- _Exercise brief_
Ignoring the pictures, copy the data exactly.

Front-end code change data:
━━━━━━━━

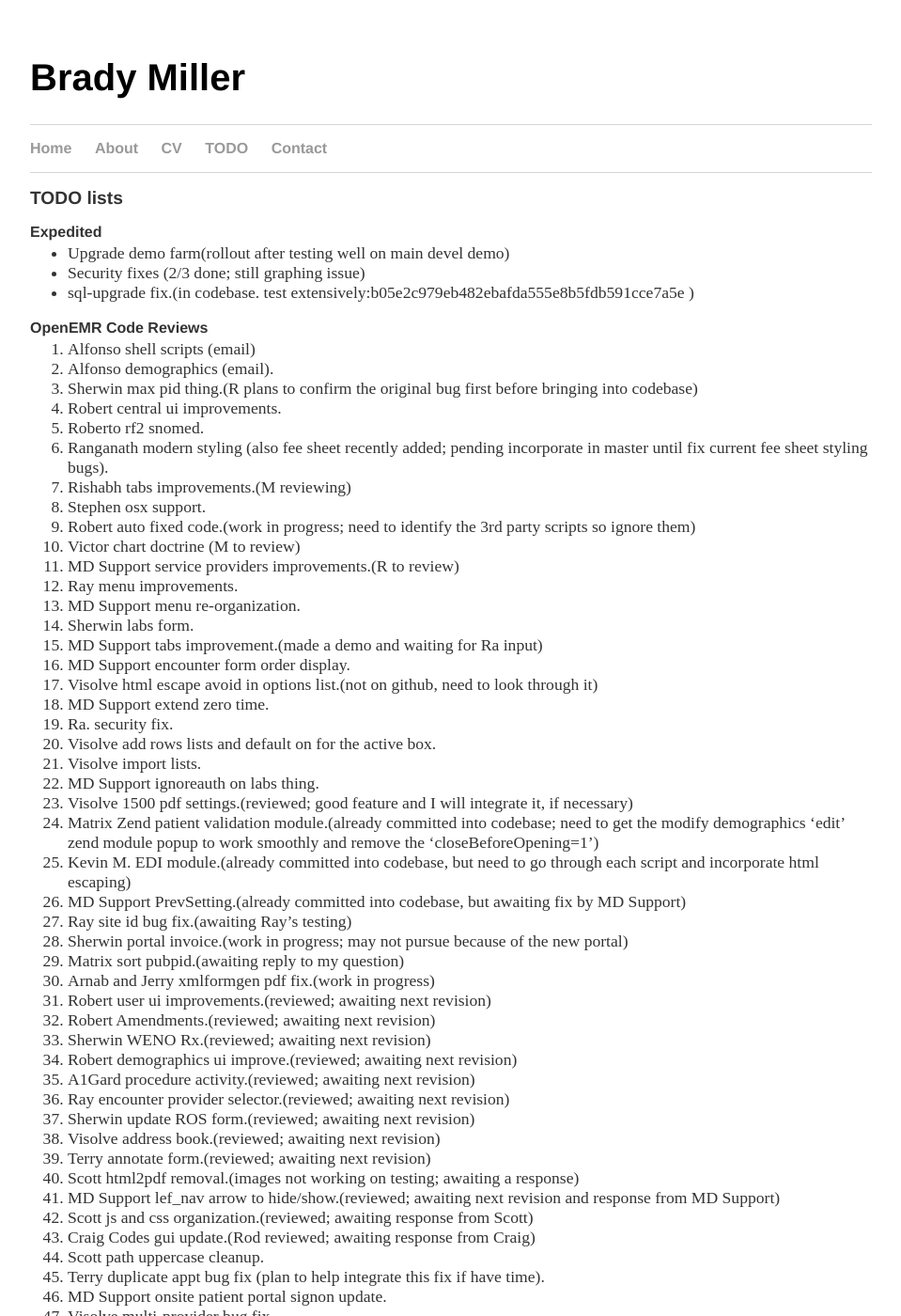
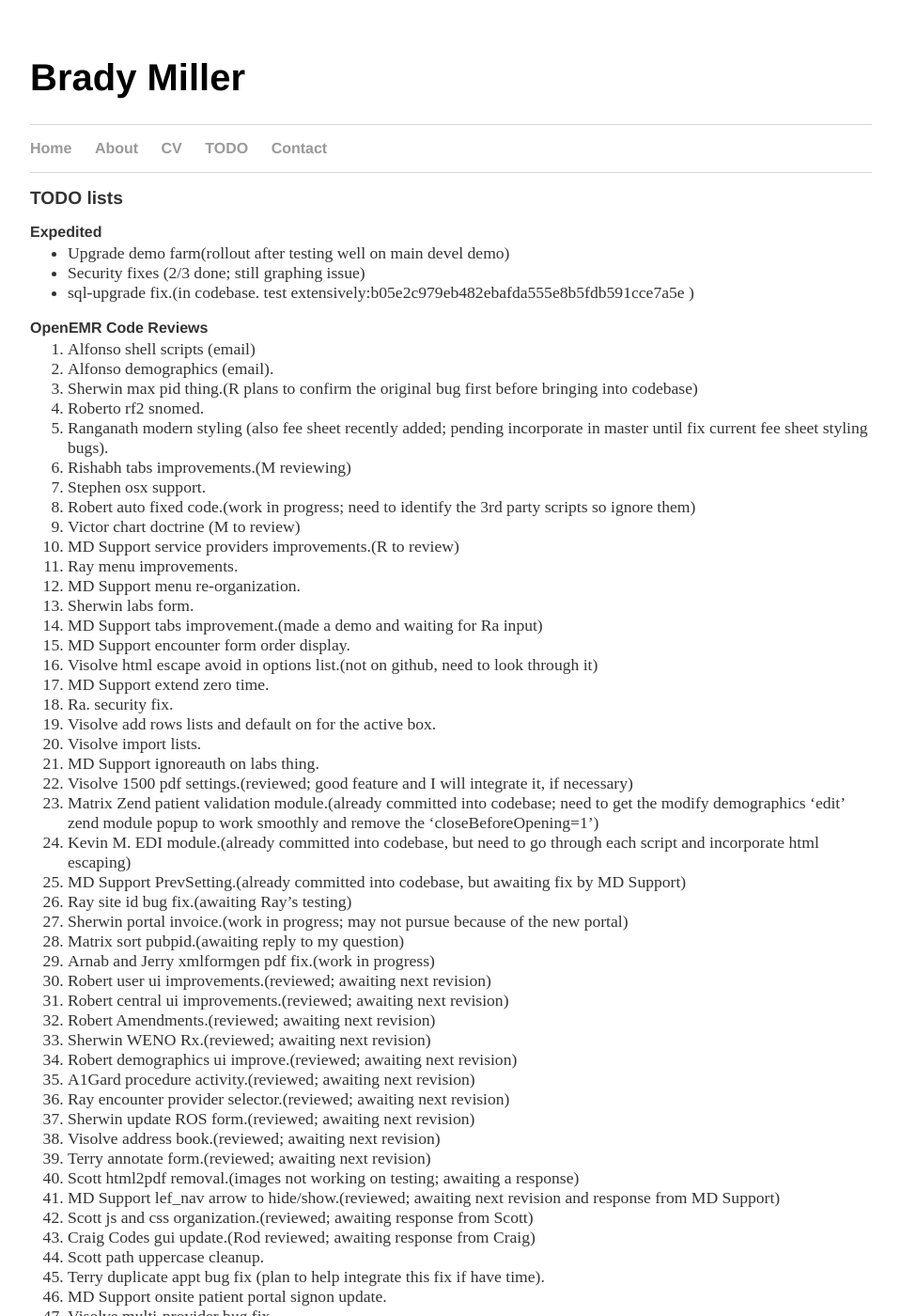
Before and after one commit to bradymiller/bradymiller.github.io, a Jekyll site: the page built from todo/index.md, in a window 1280 px wide and 1400 px high. Shown: the whole window at 94% size, without its empty margins (160-1119 px from the left). Built offline with Jekyll 4.4.1, drawn with Linux system fonts in a browser that asks for light colours; our own code applies the rules of GitHub Pages for plain Markdown files.

Commit message:
Update index.md

```diff
--- a/todo/index.md
+++ b/todo/index.md
@@ -40,6 +39,7 @@
 1. Matrix sort pubpid.(awaiting reply to my question)
 1. Arnab and Jerry xmlformgen pdf fix.(work in progress)
 1. Robert user ui improvements.(reviewed; awaiting next revision)
+1. Robert central ui improvements.(reviewed; awaiting next revision)
 1. Robert Amendments.(reviewed; awaiting next revision)
 1. Sherwin WENO Rx.(reviewed; awaiting next revision)
 1. Robert demographics ui improve.(reviewed; awaiting next revision)
```
Also changed, not shown: other parts of todo/index.md (+0 -1 lines).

━━━━━━━━

- _Solution below_
Before and after one commit to bradymiller/bradymiller.github.io, a Jekyll site: the page built from todo/index.md, in a window 1280 px wide and 1400 px high. Shown: the whole window at 94% size, without its empty margins (160-1119 px from the left). Built offline with Jekyll 4.4.1, drawn with Linux system fonts in a browser that asks for light colours; our own code applies the rules of GitHub Pages for plain Markdown files.

Commit message:
Update index.md

```diff
--- a/todo/index.md
+++ b/todo/index.md
@@ -40,6 +39,7 @@
 1. Matrix sort pubpid.(awaiting reply to my question)
 1. Arnab and Jerry xmlformgen pdf fix.(work in progress)
 1. Robert user ui improvements.(reviewed; awaiting next revision)
+1. Robert central ui improvements.(reviewed; awaiting next revision)
 1. Robert Amendments.(reviewed; awaiting next revision)
 1. Sherwin WENO Rx.(reviewed; awaiting next revision)
 1. Robert demographics ui improve.(reviewed; awaiting next revision)
```
Also changed, not shown: other parts of todo/index.md (+0 -1 lines).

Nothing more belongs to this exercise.